WHAT IS REQUIRED
Copy out the data word for word. The images are not part of the copy.
DATA IN THIS EXERCISE Block Start
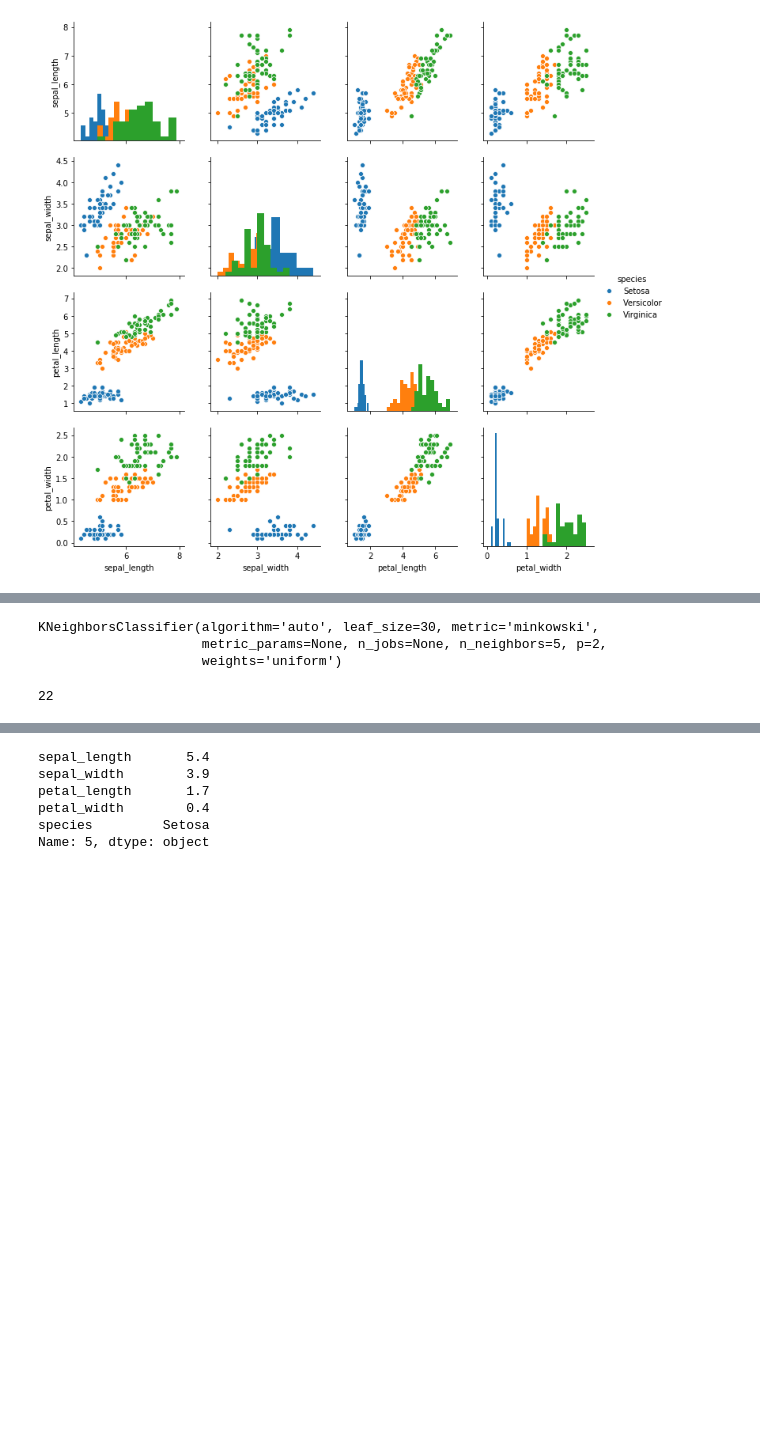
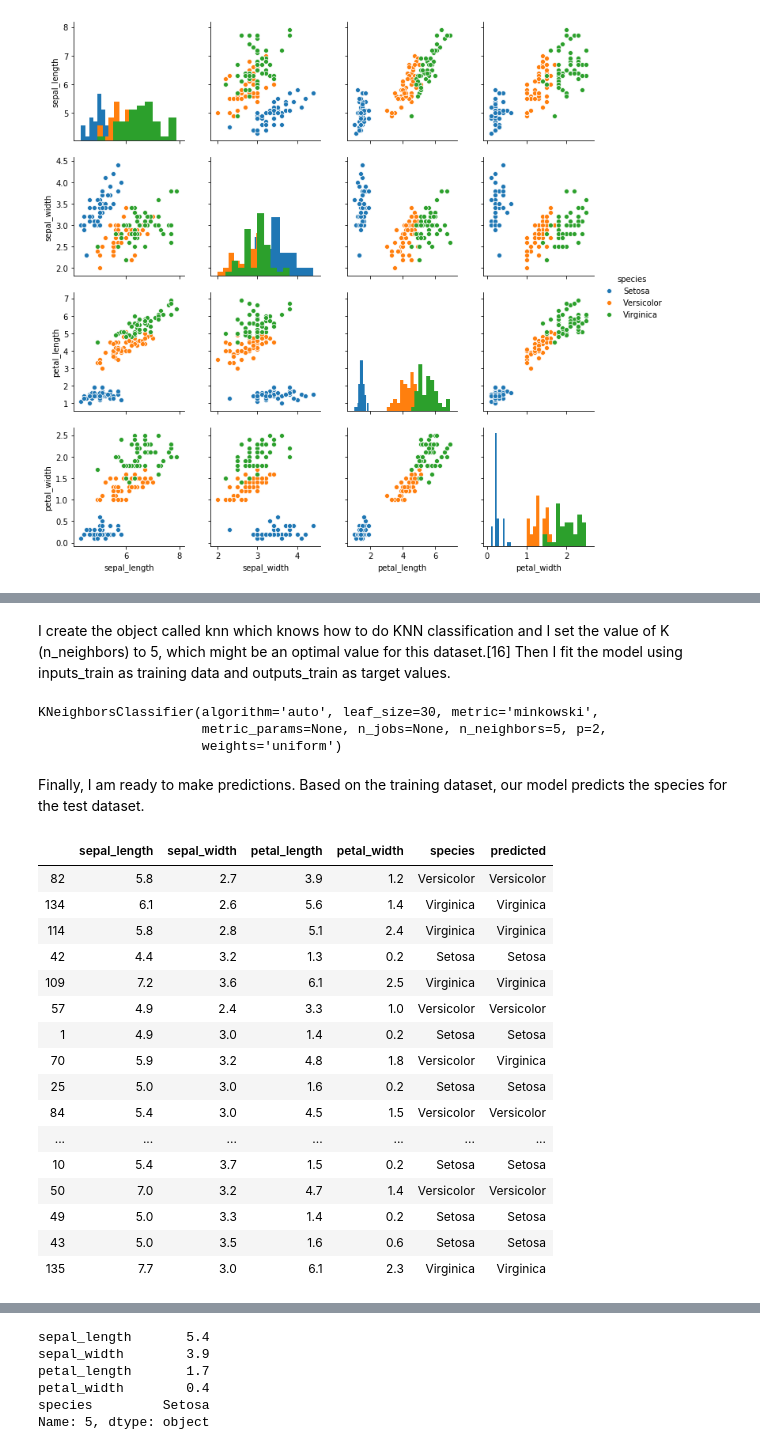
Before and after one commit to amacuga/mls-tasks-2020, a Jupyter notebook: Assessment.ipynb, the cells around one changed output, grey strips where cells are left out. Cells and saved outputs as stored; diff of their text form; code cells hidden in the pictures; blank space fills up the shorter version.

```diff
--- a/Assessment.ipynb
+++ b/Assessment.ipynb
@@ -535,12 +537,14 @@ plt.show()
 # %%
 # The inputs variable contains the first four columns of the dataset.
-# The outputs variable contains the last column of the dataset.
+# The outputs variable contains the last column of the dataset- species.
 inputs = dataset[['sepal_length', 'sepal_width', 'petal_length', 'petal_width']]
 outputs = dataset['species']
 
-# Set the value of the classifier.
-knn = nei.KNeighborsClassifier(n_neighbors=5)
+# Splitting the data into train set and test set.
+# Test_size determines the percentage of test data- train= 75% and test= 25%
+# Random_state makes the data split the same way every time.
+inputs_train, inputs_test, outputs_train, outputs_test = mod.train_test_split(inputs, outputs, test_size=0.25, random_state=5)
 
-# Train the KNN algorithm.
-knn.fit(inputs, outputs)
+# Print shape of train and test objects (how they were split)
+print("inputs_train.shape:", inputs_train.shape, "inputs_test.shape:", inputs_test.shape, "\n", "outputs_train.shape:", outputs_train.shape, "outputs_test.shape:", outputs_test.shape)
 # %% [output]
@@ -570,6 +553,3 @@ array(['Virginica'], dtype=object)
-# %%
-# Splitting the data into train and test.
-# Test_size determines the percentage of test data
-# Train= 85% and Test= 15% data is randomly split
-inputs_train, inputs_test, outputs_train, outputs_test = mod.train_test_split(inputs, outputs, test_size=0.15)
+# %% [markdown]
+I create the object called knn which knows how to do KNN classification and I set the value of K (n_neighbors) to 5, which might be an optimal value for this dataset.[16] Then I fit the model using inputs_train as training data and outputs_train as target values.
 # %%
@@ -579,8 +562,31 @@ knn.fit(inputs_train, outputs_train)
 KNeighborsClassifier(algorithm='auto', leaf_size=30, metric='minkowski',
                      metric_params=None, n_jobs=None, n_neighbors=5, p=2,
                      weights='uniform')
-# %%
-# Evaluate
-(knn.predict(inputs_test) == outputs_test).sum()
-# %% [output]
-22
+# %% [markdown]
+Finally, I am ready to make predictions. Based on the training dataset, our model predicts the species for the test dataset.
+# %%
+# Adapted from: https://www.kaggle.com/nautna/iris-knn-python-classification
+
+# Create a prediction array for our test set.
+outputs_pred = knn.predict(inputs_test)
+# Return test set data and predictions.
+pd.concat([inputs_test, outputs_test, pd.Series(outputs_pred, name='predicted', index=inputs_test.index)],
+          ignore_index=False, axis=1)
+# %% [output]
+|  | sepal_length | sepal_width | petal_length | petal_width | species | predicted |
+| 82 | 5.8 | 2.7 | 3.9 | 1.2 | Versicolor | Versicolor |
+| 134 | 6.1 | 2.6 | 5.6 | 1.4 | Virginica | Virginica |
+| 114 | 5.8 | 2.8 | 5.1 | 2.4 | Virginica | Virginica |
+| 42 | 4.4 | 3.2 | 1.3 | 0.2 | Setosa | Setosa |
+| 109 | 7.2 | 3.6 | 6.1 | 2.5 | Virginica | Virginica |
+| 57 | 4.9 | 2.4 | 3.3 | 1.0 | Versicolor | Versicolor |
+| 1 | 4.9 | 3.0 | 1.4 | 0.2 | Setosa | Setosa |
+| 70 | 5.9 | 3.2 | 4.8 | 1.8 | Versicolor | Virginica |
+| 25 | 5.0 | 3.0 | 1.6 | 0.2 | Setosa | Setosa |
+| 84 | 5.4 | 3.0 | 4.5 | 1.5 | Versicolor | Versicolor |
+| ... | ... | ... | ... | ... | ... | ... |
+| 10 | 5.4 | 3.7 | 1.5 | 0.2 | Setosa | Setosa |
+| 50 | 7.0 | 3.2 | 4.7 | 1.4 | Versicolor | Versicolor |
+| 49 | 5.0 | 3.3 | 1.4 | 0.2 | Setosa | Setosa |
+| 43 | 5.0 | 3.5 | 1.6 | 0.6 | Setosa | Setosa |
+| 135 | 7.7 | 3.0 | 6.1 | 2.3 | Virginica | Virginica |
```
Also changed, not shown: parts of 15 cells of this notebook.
DATA IN THIS EXERCISE Block End
EXERCISE OUTPUT
Before and after one commit to amacuga/mls-tasks-2020, a Jupyter notebook: Assessment.ipynb, the cells around one changed output, grey strips where cells are left out. Cells and saved outputs as stored; diff of their text form; code cells hidden in the pictures; blank space fills up the shorter version.

```diff
--- a/Assessment.ipynb
+++ b/Assessment.ipynb
@@ -535,12 +537,14 @@ plt.show()
 # %%
 # The inputs variable contains the first four columns of the dataset.
-# The outputs variable contains the last column of the dataset.
+# The outputs variable contains the last column of the dataset- species.
 inputs = dataset[['sepal_length', 'sepal_width', 'petal_length', 'petal_width']]
 outputs = dataset['species']
 
-# Set the value of the classifier.
-knn = nei.KNeighborsClassifier(n_neighbors=5)
+# Splitting the data into train set and test set.
+# Test_size determines the percentage of test data- train= 75% and test= 25%
+# Random_state makes the data split the same way every time.
+inputs_train, inputs_test, outputs_train, outputs_test = mod.train_test_split(inputs, outputs, test_size=0.25, random_state=5)
 
-# Train the KNN algorithm.
-knn.fit(inputs, outputs)
+# Print shape of train and test objects (how they were split)
+print("inputs_train.shape:", inputs_train.shape, "inputs_test.shape:", inputs_test.shape, "\n", "outputs_train.shape:", outputs_train.shape, "outputs_test.shape:", outputs_test.shape)
 # %% [output]
@@ -570,6 +553,3 @@ array(['Virginica'], dtype=object)
-# %%
-# Splitting the data into train and test.
-# Test_size determines the percentage of test data
-# Train= 85% and Test= 15% data is randomly split
-inputs_train, inputs_test, outputs_train, outputs_test = mod.train_test_split(inputs, outputs, test_size=0.15)
+# %% [markdown]
+I create the object called knn which knows how to do KNN classification and I set the value of K (n_neighbors) to 5, which might be an optimal value for this dataset.[16] Then I fit the model using inputs_train as training data and outputs_train as target values.
 # %%
@@ -579,8 +562,31 @@ knn.fit(inputs_train, outputs_train)
 KNeighborsClassifier(algorithm='auto', leaf_size=30, metric='minkowski',
                      metric_params=None, n_jobs=None, n_neighbors=5, p=2,
                      weights='uniform')
-# %%
-# Evaluate
-(knn.predict(inputs_test) == outputs_test).sum()
-# %% [output]
-22
+# %% [markdown]
+Finally, I am ready to make predictions. Based on the training dataset, our model predicts the species for the test dataset.
+# %%
+# Adapted from: https://www.kaggle.com/nautna/iris-knn-python-classification
+
+# Create a prediction array for our test set.
+outputs_pred = knn.predict(inputs_test)
+# Return test set data and predictions.
+pd.concat([inputs_test, outputs_test, pd.Series(outputs_pred, name='predicted', index=inputs_test.index)],
+          ignore_index=False, axis=1)
+# %% [output]
+|  | sepal_length | sepal_width | petal_length | petal_width | species | predicted |
+| 82 | 5.8 | 2.7 | 3.9 | 1.2 | Versicolor | Versicolor |
+| 134 | 6.1 | 2.6 | 5.6 | 1.4 | Virginica | Virginica |
+| 114 | 5.8 | 2.8 | 5.1 | 2.4 | Virginica | Virginica |
+| 42 | 4.4 | 3.2 | 1.3 | 0.2 | Setosa | Setosa |
+| 109 | 7.2 | 3.6 | 6.1 | 2.5 | Virginica | Virginica |
+| 57 | 4.9 | 2.4 | 3.3 | 1.0 | Versicolor | Versicolor |
+| 1 | 4.9 | 3.0 | 1.4 | 0.2 | Setosa | Setosa |
+| 70 | 5.9 | 3.2 | 4.8 | 1.8 | Versicolor | Virginica |
+| 25 | 5.0 | 3.0 | 1.6 | 0.2 | Setosa | Setosa |
+| 84 | 5.4 | 3.0 | 4.5 | 1.5 | Versicolor | Versicolor |
+| ... | ... | ... | ... | ... | ... | ... |
+| 10 | 5.4 | 3.7 | 1.5 | 0.2 | Setosa | Setosa |
+| 50 | 7.0 | 3.2 | 4.7 | 1.4 | Versicolor | Versicolor |
+| 49 | 5.0 | 3.3 | 1.4 | 0.2 | Setosa | Setosa |
+| 43 | 5.0 | 3.5 | 1.6 | 0.6 | Setosa | Setosa |
+| 135 | 7.7 | 3.0 | 6.1 | 2.3 | Virginica | Virginica |
```
Also changed, not shown: parts of 15 cells of this notebook.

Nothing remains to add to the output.